How to change this thought: If we adopt a more flexible approach to eating and dispense with rigid food rules, then we will be able to eat something that we don’t consider to be ‘perfect’ and just move on with our day.
I can’t cope so I might as well binge
Does this sound familiar? It is common practice to turn to food to alleviate negative emotions. Yet, binging does not work as a coping mechanism. If we are feeling stressed and then binge, not only will we still feel stressed afterwards, we will also feel terrible from the mental and physical effects of the binge.
How to change this thought: When we are upset, we need to remind ourselves that binging won’t make anything better: in fact it will make us feel worse. Eating only improves our mood temporarily; or perhaps not at all since we don’t even enjoy the food if we are feeling guilty about eating it. Instead, we need to try and sit with the negative emotions, know that it is okay to feel these things, and that they will pass.
My weight has gone up
Thought: Sometimes, if our weight has increased, we think we might as well binge because we are already heavier.
How to change this thought: Smash the scale! Weighing yourself is never a good idea. Whether we have lost weight, gained weight, or stayed exactly the same, stepping onto the scales will cause anxiety or depression.
If our weight has increased we will panic; if it has decreased, we will either reward ourselves with eating, then restrict again; or we will panic trying to maintain it. If our weight is the same, then we will be afraid to eat in case our weight creeps up.
My weight has gone down
If we have restricted for a while, and our weight has decreased; or if we feel like we have been ‘good’ with our eating, then we might think that we can ‘reward’ ourselves by overeating, or treating ourselves to ‘forbidden’ foods. Afterwards, however, the feelings of guilt and regret will cause us to restrict, and once again we will be back in the binge / restrict cycle.
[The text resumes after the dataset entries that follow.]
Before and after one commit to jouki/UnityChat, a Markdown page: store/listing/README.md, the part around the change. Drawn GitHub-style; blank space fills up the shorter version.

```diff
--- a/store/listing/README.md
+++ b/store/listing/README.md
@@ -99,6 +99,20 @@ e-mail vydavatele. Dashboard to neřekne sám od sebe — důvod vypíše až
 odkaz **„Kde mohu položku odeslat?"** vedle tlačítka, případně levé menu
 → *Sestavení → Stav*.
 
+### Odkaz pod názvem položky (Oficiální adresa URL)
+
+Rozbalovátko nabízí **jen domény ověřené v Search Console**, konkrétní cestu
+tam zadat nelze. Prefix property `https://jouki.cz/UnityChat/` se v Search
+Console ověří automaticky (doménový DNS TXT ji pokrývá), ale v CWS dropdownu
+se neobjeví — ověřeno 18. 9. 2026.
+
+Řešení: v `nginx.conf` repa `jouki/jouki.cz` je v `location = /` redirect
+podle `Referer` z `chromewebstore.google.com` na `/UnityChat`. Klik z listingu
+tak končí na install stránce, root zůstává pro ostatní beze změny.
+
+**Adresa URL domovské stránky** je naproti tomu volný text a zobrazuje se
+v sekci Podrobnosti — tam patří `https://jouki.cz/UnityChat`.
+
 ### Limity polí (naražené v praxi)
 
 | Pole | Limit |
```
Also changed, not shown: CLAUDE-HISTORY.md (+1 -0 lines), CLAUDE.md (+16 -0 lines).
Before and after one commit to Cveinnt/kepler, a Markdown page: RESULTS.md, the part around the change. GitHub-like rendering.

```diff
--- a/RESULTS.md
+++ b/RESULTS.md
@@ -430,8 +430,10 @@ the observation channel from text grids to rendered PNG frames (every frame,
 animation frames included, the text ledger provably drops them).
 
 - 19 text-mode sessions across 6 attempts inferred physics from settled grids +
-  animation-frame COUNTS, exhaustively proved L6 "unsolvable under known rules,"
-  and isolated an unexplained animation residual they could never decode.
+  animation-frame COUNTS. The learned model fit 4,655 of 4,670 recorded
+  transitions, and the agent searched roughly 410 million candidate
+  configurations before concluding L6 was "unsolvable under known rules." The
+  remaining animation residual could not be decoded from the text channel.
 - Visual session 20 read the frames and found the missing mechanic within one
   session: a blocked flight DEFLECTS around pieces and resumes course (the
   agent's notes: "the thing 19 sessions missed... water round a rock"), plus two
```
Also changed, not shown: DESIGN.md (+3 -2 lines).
How to change this thought: Again, smash the scale and free yourself from being enslaved by a piece of metal and plastic!
I need to be stricter with my diet
Thought: With every new diet that we try, it becomes increasing difficult to lose weight. This is because chronic dieting leads to a decrease in the body’s metabolic rate and an increase in its set point weight. For more information on this topic, please see my blog post Why Diets Don’t Work.
Frustrated with the diet’s diminishing returns, we resolve to be stricter with our calorie intake, or the type of foods that we eat. Yet, the more you restrict, the harder your body will fight back. Therefore these tighter rules and deprivation backfire and lead to even bigger binges.
How to change this thought: In order to break this binge / restrict cycle, we need to ditch the diets and the food rules.
Instead, we need to permit all foods, and allow ourselves to eat as much as we want. This does not mean, however, that we won’t be able to stop eating: it will simply help to dispel the cravings and the urges to binge if we can reassure ourselves that the food is available any time that we want it.
If you find yourself thinking these types of thoughts, remind yourself that they are not true.
Follow the ‘how to change this thought’ advice above and know that it is within your power to eat, or not to eat.